> **REQUIRED WORK**
The answer is the set of lines that include "rhombus", copied from the data below.

(Data extracted from a collection)
______

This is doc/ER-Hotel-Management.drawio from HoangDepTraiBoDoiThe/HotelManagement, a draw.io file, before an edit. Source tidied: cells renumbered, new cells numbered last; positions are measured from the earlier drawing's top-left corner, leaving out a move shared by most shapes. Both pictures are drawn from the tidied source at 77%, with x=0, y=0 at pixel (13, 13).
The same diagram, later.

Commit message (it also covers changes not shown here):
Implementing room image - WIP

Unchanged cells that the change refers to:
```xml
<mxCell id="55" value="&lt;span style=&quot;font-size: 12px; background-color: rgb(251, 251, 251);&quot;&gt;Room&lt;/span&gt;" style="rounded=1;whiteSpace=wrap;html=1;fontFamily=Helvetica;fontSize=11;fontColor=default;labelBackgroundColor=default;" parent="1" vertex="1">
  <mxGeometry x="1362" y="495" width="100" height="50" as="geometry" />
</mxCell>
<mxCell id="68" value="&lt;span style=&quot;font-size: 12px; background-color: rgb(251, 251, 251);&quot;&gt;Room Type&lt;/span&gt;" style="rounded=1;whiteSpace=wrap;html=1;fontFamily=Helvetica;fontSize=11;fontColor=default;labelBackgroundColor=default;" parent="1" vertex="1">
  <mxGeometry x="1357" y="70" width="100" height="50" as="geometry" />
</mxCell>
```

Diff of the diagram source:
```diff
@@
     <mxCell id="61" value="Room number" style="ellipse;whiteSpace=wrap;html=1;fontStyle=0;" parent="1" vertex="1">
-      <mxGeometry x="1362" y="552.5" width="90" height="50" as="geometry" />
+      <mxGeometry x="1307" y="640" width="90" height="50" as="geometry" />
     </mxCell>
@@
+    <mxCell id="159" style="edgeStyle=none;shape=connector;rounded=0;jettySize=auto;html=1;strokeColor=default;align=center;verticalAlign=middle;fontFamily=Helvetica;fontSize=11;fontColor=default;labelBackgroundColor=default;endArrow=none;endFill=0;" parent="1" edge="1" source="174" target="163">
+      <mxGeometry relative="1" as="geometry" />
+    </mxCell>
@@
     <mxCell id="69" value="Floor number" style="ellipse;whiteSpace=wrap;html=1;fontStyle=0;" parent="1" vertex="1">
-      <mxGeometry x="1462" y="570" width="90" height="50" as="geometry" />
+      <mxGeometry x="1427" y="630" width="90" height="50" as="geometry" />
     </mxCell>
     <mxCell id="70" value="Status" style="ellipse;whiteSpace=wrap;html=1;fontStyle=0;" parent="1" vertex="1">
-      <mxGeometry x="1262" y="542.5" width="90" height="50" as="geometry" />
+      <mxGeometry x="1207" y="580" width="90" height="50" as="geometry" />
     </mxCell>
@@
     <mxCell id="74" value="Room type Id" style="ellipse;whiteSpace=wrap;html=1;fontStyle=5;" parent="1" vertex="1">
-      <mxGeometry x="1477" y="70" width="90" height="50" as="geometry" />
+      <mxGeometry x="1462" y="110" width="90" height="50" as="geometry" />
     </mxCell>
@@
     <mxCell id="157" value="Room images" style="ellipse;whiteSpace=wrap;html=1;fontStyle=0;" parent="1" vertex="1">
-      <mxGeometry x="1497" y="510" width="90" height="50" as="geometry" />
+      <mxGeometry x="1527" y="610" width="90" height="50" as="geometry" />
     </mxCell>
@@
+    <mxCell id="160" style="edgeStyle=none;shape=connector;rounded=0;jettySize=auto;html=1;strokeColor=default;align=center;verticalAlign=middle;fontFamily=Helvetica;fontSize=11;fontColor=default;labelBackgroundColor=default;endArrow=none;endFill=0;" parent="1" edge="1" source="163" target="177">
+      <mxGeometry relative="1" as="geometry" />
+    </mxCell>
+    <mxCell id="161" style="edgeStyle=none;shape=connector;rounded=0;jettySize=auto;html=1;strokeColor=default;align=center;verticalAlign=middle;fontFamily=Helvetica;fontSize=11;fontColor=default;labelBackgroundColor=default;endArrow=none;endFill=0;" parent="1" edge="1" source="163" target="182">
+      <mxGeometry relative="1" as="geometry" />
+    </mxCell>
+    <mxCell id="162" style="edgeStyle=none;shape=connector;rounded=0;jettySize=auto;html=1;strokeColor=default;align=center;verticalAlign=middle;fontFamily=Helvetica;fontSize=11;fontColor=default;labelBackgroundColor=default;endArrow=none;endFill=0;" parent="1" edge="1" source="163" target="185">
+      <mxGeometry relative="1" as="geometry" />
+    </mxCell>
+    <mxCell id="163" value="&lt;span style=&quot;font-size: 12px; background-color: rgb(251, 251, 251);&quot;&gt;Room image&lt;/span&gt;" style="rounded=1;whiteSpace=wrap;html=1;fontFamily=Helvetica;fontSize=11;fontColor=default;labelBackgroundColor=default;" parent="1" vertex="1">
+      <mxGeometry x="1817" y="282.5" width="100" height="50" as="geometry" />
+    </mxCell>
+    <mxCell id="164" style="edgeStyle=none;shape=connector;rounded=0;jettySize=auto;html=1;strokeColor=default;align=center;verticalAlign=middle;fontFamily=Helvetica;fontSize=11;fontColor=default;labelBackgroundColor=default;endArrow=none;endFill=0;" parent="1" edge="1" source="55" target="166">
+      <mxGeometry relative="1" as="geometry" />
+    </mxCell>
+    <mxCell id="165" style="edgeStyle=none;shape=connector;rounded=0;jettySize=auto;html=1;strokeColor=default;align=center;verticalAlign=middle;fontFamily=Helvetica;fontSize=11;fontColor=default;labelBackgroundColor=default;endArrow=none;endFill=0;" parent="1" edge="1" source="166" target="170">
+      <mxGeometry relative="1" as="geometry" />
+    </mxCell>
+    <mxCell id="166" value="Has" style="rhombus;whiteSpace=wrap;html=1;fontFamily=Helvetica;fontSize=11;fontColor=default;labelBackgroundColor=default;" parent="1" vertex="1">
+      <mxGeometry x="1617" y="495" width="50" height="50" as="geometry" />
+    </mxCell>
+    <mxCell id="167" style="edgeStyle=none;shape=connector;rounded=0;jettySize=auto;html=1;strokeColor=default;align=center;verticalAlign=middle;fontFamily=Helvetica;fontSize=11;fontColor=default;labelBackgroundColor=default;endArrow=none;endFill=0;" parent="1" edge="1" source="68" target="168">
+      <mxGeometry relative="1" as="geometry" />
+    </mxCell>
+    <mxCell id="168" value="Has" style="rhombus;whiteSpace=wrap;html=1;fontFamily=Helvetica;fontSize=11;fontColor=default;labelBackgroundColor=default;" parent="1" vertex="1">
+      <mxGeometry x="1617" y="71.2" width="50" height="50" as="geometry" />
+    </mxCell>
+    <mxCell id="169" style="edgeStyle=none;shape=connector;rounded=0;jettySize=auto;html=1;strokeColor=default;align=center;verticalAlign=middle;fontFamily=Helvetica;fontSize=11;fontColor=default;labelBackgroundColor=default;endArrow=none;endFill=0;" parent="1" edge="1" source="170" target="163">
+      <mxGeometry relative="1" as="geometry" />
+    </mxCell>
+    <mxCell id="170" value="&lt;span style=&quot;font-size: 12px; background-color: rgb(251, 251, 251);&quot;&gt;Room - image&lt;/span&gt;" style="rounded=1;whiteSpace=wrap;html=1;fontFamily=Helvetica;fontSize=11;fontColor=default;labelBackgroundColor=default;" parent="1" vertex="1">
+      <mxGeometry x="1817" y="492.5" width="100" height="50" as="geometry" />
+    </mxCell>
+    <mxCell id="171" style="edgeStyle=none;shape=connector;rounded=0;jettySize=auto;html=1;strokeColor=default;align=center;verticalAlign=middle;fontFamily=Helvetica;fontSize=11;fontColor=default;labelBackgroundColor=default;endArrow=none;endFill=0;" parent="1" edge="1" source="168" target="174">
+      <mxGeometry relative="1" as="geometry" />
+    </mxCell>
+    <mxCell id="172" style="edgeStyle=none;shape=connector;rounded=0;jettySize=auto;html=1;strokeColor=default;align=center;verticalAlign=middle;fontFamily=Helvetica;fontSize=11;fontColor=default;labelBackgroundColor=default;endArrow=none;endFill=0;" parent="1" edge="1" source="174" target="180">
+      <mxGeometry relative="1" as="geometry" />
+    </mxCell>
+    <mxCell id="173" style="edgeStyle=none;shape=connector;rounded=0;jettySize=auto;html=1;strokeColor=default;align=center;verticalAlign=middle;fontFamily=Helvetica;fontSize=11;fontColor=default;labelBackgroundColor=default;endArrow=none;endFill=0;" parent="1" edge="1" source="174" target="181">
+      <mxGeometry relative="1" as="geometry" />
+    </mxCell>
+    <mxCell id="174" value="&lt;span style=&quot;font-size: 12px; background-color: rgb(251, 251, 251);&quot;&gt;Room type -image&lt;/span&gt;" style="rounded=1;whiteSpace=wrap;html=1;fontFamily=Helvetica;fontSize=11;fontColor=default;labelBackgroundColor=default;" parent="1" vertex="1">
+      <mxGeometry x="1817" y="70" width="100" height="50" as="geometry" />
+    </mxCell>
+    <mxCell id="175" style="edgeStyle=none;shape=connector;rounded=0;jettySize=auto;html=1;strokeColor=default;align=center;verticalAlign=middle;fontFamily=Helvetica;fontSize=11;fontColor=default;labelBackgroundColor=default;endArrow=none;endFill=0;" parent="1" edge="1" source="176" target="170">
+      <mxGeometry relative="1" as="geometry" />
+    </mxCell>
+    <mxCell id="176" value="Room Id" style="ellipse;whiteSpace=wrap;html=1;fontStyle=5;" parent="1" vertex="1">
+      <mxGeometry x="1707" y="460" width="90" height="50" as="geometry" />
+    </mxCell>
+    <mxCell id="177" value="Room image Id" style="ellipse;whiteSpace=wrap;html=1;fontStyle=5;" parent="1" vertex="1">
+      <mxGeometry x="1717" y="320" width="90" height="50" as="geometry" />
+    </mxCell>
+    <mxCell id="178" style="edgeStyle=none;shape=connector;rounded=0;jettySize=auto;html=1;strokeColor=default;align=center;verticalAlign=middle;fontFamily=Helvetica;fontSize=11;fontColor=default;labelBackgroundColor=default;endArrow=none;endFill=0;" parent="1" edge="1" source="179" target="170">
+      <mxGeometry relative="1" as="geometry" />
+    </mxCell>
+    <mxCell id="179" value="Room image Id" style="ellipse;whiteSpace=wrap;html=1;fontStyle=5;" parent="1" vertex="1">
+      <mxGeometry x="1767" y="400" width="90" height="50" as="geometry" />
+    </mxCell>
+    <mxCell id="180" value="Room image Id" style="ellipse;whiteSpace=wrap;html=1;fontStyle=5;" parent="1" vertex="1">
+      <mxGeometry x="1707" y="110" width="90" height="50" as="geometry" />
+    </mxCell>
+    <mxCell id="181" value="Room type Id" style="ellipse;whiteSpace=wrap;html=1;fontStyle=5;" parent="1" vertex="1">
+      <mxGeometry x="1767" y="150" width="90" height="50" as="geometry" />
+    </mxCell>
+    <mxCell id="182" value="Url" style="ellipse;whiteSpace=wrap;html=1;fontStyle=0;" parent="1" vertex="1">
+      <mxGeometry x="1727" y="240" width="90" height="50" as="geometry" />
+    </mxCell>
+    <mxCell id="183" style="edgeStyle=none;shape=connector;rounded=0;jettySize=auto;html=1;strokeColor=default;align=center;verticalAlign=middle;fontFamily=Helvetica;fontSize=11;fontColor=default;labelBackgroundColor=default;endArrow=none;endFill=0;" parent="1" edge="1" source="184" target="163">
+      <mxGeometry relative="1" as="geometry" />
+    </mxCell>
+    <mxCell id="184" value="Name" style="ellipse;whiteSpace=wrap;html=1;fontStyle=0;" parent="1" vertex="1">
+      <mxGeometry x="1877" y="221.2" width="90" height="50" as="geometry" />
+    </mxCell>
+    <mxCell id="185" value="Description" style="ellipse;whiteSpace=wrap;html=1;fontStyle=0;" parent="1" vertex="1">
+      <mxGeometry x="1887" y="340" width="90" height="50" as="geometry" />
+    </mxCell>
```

______

> **ANSWER**
+    <mxCell id="166" value="Has" style="rhombus;whiteSpace=wrap;html=1;fontFamily=Helvetica;fontSize=11;fontColor=default;labelBackgroundColor=default;" parent="1" vertex="1">
+    <mxCell id="168" value="Has" style="rhombus;whiteSpace=wrap;html=1;fontFamily=Helvetica;fontSize=11;fontColor=default;labelBackgroundColor=default;" parent="1" vertex="1">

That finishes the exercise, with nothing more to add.